For the first four or five years that we lived in this AZ house, a couple of about our age lived next door. We were friendly, but didn’t socialize at all. Eventually, the man of the couple became a nudist. Actually, I have no idea when he started living without a stitch, but we became aware of it after about five years of living next door because Bill saw him in the garage with nothing on except a baseball cap. He gave Bill a friendly wave, and continued with his garage business that apparently required a baseball cap but nothing else. After that first sighting, it became commonplace to see him with nothing on but a pair of thong underwear. And a baseball cap.
While we were friendly with him, at least to say hi and ask him to keep an eye on our place when we were back in Denver for the summer and fall, I spoke to his wife only once in my life. I have no idea whether or not she was also a nudist. She was fully clothed the one and only time we spoke, but it’s hard to imagine her sitting on the sofa in flannel pajamas and bunny slippers while he sat next to her naked as the day he was born. Who knows? They moved shortly after, and I will admit that I wasn’t sorry to see them go. I’m certain they found a nudist +55 community somewhere.
Anyhoo, the one and only time I spoke with the missus, we talked about the baby birds that had recently hatched and were living in a nest in our front yard tree. She had seen one of the baby birds fall (or was he pushed?) from the nest and was expressing sadness at its death. She had probably already cried on her husbands’ naked shoulder.
I think of her sometimes when I see the birds in our neighborhood and around our AZ house. We have nothing but cacti and thorny bushes in our AZ yard, having gotten rid of the front yard tree years ago (not because of the birds, but because it shed something literally endlessly and got on Bill’s last nerve). Our Denver back yard, on the other hand, is simply beautiful. Our lot is a third of an acre, and the front yard is small. So our back yard is lush and has many beautiful trees, including four fruit trees. I put out a bird feeder every summer. Ironically, we get an assortment of birds, and many of them, in Arizona, but I can’t seem to get even the smallest house finches to come to my feeder in Denver. They used to come, but something changed, and they turn their noses (or beaks) up at my feeder. I hear crows in our trees in the morning, but that’s really about it. Caw. Caw. Caw.
The other morning, I was sitting in my chair reading, and saw something land on our patio. It was two quails — a male and a female. I know their genders because one had a beautiful red cap and the other had none. You can guess which one wore the red cap.

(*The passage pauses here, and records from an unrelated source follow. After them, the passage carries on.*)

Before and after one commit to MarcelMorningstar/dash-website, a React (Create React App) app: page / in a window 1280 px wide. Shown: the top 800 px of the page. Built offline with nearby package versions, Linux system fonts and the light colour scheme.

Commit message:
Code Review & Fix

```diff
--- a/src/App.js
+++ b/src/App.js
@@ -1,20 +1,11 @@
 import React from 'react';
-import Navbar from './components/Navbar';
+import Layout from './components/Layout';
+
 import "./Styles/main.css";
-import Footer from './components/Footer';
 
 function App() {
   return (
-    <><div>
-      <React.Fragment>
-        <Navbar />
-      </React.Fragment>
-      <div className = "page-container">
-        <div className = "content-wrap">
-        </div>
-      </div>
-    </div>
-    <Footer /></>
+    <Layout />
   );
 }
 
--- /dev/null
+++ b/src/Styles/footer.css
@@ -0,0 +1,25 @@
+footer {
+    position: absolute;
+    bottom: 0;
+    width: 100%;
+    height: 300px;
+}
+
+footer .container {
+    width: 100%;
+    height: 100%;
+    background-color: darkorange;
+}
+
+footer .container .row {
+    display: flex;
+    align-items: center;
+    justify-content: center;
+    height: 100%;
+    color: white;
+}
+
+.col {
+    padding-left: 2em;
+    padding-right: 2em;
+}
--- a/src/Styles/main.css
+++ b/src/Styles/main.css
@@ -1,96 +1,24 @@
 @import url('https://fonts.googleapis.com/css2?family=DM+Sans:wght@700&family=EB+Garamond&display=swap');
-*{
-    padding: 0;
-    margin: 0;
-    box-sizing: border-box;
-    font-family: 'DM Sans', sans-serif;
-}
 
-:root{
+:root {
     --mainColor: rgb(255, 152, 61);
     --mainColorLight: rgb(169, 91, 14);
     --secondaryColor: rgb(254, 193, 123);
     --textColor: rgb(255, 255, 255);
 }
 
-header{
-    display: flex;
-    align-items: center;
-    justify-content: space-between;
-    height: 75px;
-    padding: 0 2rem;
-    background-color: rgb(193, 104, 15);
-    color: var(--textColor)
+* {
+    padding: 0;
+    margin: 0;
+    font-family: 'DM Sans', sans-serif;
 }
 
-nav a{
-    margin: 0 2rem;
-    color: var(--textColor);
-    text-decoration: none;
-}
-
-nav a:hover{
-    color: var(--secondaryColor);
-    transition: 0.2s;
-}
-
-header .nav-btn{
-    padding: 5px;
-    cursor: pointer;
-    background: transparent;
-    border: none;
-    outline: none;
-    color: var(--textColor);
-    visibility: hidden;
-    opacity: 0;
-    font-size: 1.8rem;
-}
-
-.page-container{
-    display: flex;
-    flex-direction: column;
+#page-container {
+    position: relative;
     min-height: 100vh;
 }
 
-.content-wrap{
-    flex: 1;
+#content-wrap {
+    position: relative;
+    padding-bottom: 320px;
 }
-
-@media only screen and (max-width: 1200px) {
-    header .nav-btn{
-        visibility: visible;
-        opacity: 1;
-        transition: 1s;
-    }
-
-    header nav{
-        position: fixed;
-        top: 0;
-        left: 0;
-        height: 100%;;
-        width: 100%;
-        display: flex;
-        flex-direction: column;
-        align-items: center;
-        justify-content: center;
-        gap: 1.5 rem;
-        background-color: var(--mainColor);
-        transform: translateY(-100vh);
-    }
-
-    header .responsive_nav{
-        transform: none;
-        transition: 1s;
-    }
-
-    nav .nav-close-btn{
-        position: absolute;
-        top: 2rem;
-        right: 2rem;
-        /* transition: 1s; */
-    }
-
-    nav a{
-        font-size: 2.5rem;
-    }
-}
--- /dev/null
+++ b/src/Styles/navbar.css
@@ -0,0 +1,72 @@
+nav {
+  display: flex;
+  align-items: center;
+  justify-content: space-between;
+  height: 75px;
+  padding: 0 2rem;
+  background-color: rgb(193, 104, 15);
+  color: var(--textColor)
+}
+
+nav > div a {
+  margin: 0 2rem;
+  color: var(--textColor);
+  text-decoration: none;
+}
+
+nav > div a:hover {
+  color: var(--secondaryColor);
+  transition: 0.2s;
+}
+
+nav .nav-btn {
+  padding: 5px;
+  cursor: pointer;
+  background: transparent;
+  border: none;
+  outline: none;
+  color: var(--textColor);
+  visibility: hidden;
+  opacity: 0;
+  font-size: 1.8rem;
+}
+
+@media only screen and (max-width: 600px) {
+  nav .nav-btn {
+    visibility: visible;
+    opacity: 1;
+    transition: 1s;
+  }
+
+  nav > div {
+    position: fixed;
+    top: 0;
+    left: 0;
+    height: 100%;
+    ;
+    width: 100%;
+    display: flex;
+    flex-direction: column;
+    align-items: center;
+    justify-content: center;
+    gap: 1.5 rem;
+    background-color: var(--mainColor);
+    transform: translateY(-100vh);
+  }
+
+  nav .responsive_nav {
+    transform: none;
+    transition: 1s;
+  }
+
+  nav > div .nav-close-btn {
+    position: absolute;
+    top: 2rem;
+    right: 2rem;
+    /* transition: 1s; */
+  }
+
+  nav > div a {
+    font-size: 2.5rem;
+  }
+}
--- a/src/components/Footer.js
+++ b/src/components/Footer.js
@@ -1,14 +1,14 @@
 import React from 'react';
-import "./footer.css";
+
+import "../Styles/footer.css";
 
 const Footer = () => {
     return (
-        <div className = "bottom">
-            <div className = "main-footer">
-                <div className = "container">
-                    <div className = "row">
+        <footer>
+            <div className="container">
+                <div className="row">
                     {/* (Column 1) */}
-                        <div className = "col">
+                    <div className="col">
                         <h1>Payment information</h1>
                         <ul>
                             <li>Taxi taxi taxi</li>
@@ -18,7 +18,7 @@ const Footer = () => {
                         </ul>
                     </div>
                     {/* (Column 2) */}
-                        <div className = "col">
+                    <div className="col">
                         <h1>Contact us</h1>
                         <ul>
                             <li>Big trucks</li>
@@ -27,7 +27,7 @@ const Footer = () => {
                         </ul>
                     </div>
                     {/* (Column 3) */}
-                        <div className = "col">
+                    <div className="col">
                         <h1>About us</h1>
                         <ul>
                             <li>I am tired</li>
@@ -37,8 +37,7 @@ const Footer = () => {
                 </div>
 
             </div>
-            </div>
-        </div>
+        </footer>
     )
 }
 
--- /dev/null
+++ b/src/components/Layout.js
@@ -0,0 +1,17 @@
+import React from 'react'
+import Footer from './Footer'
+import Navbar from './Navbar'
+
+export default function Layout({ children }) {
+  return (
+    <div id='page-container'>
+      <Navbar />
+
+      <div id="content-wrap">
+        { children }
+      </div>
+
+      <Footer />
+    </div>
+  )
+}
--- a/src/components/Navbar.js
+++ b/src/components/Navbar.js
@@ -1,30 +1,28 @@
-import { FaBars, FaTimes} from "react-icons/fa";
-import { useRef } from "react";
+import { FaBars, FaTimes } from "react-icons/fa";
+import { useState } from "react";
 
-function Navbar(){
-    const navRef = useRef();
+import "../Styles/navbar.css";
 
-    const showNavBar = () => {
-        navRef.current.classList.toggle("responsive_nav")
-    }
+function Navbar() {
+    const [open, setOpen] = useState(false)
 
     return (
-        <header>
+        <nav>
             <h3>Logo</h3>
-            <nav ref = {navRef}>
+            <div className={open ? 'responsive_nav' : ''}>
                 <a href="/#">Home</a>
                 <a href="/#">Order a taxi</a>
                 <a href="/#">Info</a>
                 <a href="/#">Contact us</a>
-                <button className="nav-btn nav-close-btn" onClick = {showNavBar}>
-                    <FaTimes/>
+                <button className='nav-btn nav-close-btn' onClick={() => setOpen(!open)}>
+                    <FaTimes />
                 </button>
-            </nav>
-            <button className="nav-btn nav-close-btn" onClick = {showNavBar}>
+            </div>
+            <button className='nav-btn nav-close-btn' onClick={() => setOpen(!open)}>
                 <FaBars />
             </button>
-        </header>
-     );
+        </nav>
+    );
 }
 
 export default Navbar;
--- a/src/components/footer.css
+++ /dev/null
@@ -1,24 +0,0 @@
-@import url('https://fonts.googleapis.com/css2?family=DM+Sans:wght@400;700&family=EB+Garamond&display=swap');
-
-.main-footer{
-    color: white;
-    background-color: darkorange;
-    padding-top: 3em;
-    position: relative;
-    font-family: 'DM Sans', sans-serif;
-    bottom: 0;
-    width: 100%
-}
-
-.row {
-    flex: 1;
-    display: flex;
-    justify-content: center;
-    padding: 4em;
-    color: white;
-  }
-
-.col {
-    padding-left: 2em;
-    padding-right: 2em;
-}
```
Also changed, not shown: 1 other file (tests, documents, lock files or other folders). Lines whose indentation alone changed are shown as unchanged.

You might remember that last year, a female quail laid her eggs in my geranium plant, and proceeded to sit on the eggs the rest of the time we were there. We left at the beginning of May, but returned for our nieces wedding in June. The eggs were hatched — all but two — and the birds were nowhere in sight. In my world, they flew away happily.
But back to the two quails that were on our patio. I have seen them — or I think it’s them — walking along our fence almost every day. This was the first time they had landed on our patio. As I watched, they came closer and closer to our patio door. They were right outside the door looking in when the mail did the funniest thing. He began pecking on our glass patio door. He pecked and pecked and pecked. It was like he could see in and wanted me to open the door to let them in. We were having an early heat wave, and he seemed to be saying, “Let us in. We can hear your air conditioner running, and would appreciate a break from the heat.”
Bill was in the kitchen, and I softly told him to come into the living room very quietly and slowly. He did, and we sat and watched those birds for the longest time. They finally gave up, and flew away.
God made some funny creatures, but I have to say that quails are among his best. And funniest.